BEGIN

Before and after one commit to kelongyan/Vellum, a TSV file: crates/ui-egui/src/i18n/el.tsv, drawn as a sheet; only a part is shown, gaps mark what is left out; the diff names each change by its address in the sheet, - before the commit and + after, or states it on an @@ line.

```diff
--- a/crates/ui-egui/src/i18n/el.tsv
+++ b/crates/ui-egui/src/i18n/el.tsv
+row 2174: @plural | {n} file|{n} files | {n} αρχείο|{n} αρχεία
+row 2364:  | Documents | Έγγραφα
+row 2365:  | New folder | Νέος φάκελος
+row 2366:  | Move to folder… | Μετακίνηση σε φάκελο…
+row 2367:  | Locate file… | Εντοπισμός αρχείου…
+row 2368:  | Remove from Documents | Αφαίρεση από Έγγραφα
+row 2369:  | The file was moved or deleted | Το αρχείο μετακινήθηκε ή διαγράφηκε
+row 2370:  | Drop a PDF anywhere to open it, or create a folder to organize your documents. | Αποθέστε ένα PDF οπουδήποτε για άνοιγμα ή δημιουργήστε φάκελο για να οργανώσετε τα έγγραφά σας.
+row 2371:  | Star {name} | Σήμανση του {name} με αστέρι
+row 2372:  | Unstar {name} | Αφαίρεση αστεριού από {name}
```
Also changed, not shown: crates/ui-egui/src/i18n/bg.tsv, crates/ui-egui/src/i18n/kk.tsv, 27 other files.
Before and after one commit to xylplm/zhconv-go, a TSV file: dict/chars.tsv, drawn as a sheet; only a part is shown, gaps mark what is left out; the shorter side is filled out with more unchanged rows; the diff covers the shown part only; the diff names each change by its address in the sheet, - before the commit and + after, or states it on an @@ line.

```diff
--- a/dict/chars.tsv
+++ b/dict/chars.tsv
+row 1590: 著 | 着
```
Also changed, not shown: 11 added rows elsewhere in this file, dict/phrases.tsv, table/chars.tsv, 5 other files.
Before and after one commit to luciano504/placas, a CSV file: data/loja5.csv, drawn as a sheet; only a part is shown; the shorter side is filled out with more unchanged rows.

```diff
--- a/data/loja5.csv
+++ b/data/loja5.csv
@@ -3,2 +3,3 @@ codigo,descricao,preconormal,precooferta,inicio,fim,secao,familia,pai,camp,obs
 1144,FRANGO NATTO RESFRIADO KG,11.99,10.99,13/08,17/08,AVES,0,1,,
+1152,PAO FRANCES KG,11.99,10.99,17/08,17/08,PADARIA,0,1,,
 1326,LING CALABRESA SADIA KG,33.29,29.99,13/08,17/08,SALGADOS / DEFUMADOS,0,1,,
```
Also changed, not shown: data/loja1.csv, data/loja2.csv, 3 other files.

END

**Problem to work on**
Could you copy every line from the records that mentions the word "Also"?

**Your solution**
Also changed, not shown: crates/ui-egui/src/i18n/bg.tsv, crates/ui-egui/src/i18n/kk.tsv, 27 other files.
Also changed, not shown: 11 added rows elsewhere in this file, dict/phrases.tsv, table/chars.tsv, 5 other files.
Also changed, not shown: data/loja1.csv, data/loja2.csv, 3 other files.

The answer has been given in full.